For instance, in my upcoming novel, one of the characters is derived from Women who run with the wolves by Dr Clarissa Pinkola Estes, The Great Cosmic Mother by Monica Sjoo & Barabara Mor, and numerous other books similar in subject matter. Her personality is aloof and otherworldly as she has grown out of archetypes of the goddess across different cultures. She’s certainly the type of character I haven’t picked up from a train ride into the city (even late on a Saturday night)!

Regular characters (as in those with no particular super powers) are instigated by people I’ve met or seen on television. I note the traits that caught my attention and then research how a person like that might evolve. Each of my current “world” of characters has a family history going back two generations and a life-resume of what they’ve achieved up to the point they appear in my story (yes, that could be construed as a tendency for anal retentiveness, but I should point out that I’m into genealogy as well). This way, I understand how they might react in a given situation and the writing of particular scenes will come smoothly. Also, their place in the story has a more secure footing.

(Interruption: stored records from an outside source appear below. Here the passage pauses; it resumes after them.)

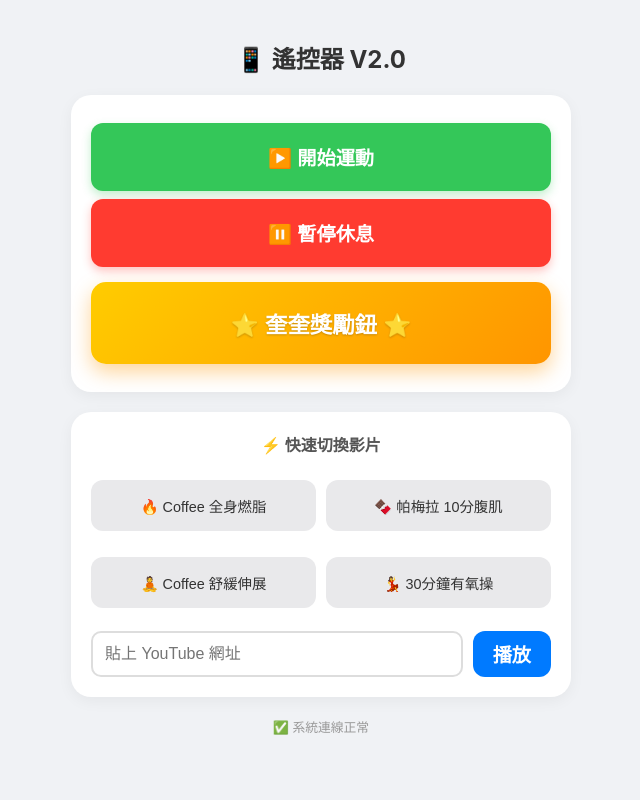
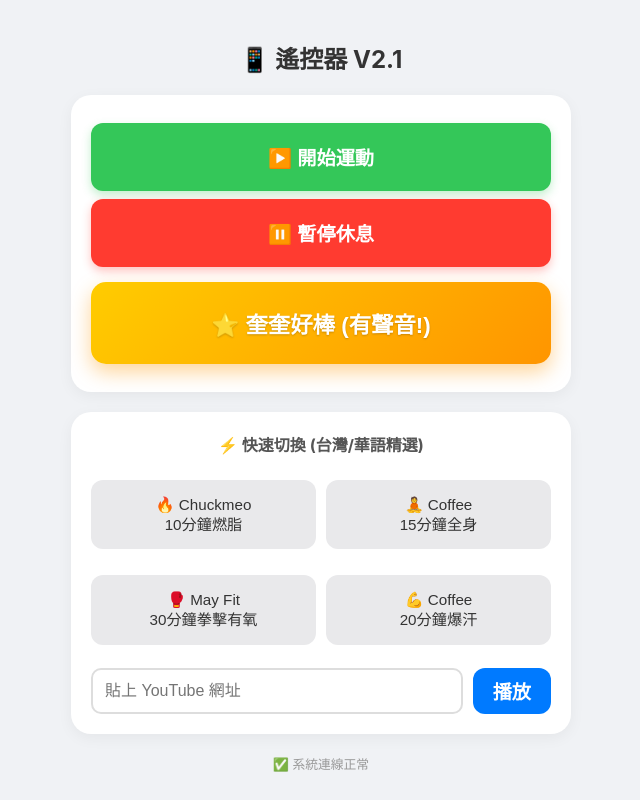
Before and after one commit to ianferrari/burn-buddy, a plain HTML site: page remote.html in a window 1280 px wide. Both pictures are taken after a click on the button "▶️ 開始運動". Shown: the whole page, without its empty margins (319-959 px from the left). Drawn offline with Linux system fonts and the light colour scheme; no server answers.

Commit message:
Update remote.html

```diff
--- a/remote.html
+++ b/remote.html
@@ -10,7 +10,6 @@
         body { background: #f0f2f5; text-align: center; font-family: -apple-system, BlinkMacSystemFont, "Segoe UI", Roboto, sans-serif; padding: 20px; max-width: 500px; margin: 0 auto; }
         h2 { margin-bottom: 20px; color: #333; font-weight: 700; }
 
-        /* 播放控制區 */
         .control-panel { background: white; padding: 20px; border-radius: 20px; box-shadow: 0 4px 15px rgba(0,0,0,0.05); margin-bottom: 20px; }
 
         button {
@@ -30,39 +29,38 @@
             text-shadow: 0 1px 2px rgba(0,0,0,0.2);
         }
 
-        /* 點歌機區塊 */
         .jukebox { background: white; padding: 20px; border-radius: 20px; box-shadow: 0 4px 15px rgba(0,0,0,0.05); }
         .jukebox h3 { margin-top: 0; color: #555; font-size: 1rem; }
 
         .preset-grid { display: grid; grid-template-columns: 1fr 1fr; gap: 10px; margin-bottom: 15px; }
-        .btn-preset { background: #e9e9eb; color: #333; font-size: 0.9rem; padding: 15px; font-weight: normal; }
+        .btn-preset { background: #e9e9eb; color: #333; font-size: 0.95rem; padding: 15px; font-weight: normal; line-height: 1.3; }
 
         .url-input-group { display: flex; gap: 10px; }
-        input {
-            flex: 1; padding: 12px; border: 2px solid #ddd; border-radius: 10px; outline: none; font-size: 1rem;
-        }
+        input { flex: 1; padding: 12px; border: 2px solid #ddd; border-radius: 10px; outline: none; font-size: 1rem; }
         input:focus { border-color: #007aff; }
         .btn-load { width: auto; background: #007aff; color: white; margin: 0; padding: 0 20px; }
-
     </style>
 </head>
 <body>
 
-    <h2>📱 遙控器 V2.0</h2>
+    <h2>📱 遙控器 V2.1</h2>
 
     <div class="control-panel">
         <button class="btn-play" onclick="sendCommand('play')">▶️ 開始運動</button>
         <button class="btn-pause" onclick="sendCommand('pause')">⏸️ 暫停休息</button>
-        <button class="btn-kui" onclick="sendCommand('kuikui')">⭐ 奎奎獎勵鈕 ⭐</button>
+        <button class="btn-kui" onclick="sendCommand('kuikui')">⭐ 奎奎好棒 (有聲音!)</button>
     </div>
 
     <div class="jukebox">
-        <h3>⚡ 快速切換影片</h3>
+        <h3>⚡ 快速切換 (台灣/華語精選)</h3>
         <div class="preset-grid">
-            <button class="btn-preset" onclick="changeVideo('Fj5b-O6g4rU')">🔥 Coffee 全身燃脂</button>
-            <button class="btn-preset" onclick="changeVideo('1f8yoFFdkcY')">🍫 帕梅拉 10分腹肌</button>
-            <button class="btn-preset" onclick="changeVideo('sTANio_2E0Q')">🧘 Coffee 舒緩伸展</button>
-            <button class="btn-preset" onclick="changeVideo('AnH6D5q4j2I')">💃 30分鐘有氧操</button>
+            <button class="btn-preset" onclick="changeVideo('KJrm8eVs1pE')">🔥 Chuckmeo<br>10分鐘燃脂</button>
+
+            <button class="btn-preset" onclick="changeVideo('A0bq5Jpc0OY')">🧘 Coffee<br>15分鐘全身</button>
+
+            <button class="btn-preset" onclick="changeVideo('aS7EXMG2bOo')">🥊 May Fit<br>30分鐘拳擊有氧</button>
+
+            <button class="btn-preset" onclick="changeVideo('fNfQeO3BVGM')">💪 Coffee<br>20分鐘爆汗</button>
         </div>
 
         <div class="url-input-group">
@@ -87,48 +85,34 @@
         try {
             firebase.initializeApp(firebaseConfig);
             document.getElementById('msg').innerText = "✅ 系統連線正常";
-        } catch (e) {
-            document.getElementById('msg').innerText = "❌ 連線失敗";
-        }
+        } catch (e) { document.getElementById('msg').innerText = "❌ 連線失敗"; }
 
         var database = firebase.database();
 
-        // 震動功能 (如果手機支援)
         function vibrate() {
-            if (navigator.vibrate) {
-                navigator.vibrate(50); // 震動 50 毫秒 (輕輕一下)
-            }
+            if (navigator.vibrate) { navigator.vibrate(50); }
         }
 
         function sendCommand(cmd) {
-            vibrate(); // 觸發震動
+            vibrate();
             database.ref('command').set(cmd);
         }
 
-        // 切換影片 (直接傳送 ID)
         function changeVideo(videoId) {
             vibrate();
             if(!videoId) return;
-            database.ref('videoId').set(videoId); // 寫入新的 ID 到資料庫
-            alert("已切換影片！");
+            database.ref('videoId').set(videoId);
         }
 
-        // 解析網址並播放
         function parseAndLoad() {
             var url = document.getElementById('videoUrl').value;
             if (!url) return;
-
-            // 簡單的正規表達式抓取 YouTube ID
             var regExp = /^.*((youtu.be\/)|(v\/)|(\/u\/\w\/)|(embed\/)|(watch\?))\??v?=?([^#&?]*).*/;
             var match = url.match(regExp);
-
             if (match && match[7].length == 11) {
-                var videoId = match[7];
-                changeVideo(videoId);
-                document.getElementById('videoUrl').value = ''; // 清空輸入框
-            } else {
-                alert("網址格式錯誤，請確認是 YouTube 連結喔！");
-            }
+                changeVideo(match[7]);
+                document.getElementById('videoUrl').value = '';
+            } else { alert("網址格式錯誤"); }
         }
     </script>
 </body>
```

I’ve been working on my manuscript this week and cut several characters. The ones that went were the ones who were fillers. They had no background, no personality, in some cases, no name. This doesn’t mean that I won’t cut a fully-researched character from the story if it’s not working just that the ones with a bit of depth stand a better chance of surviving the editing stage.

As I like to finish posts by sharing a few tips, here are my top 3 for developing characters

#1           Always take a notebook and pen (or Smartphone) on public transport so you can scribble a few notes when needed. The electronic device might work better if you’ve got one as it looks like your texting rather than note-taking…

#2           Wear sunglasses wherever possible. They allow for less-obvious surveillance of the funny looking/sounding/acting person across the carriage/aisle/backyard from you (sorry, I have no tip for covert surveillance indoors but please feel free to post some in the comment box)

#3           Be open in allowing different personalities into your life. You don’t have to love them all, but in accepting that everyone has the right to be who they are and listened to, you’ll have much more fodder for your stories.

My “as yet to be titled” novel is due out by Christmas.

Beat the rush and join me on Facebook today.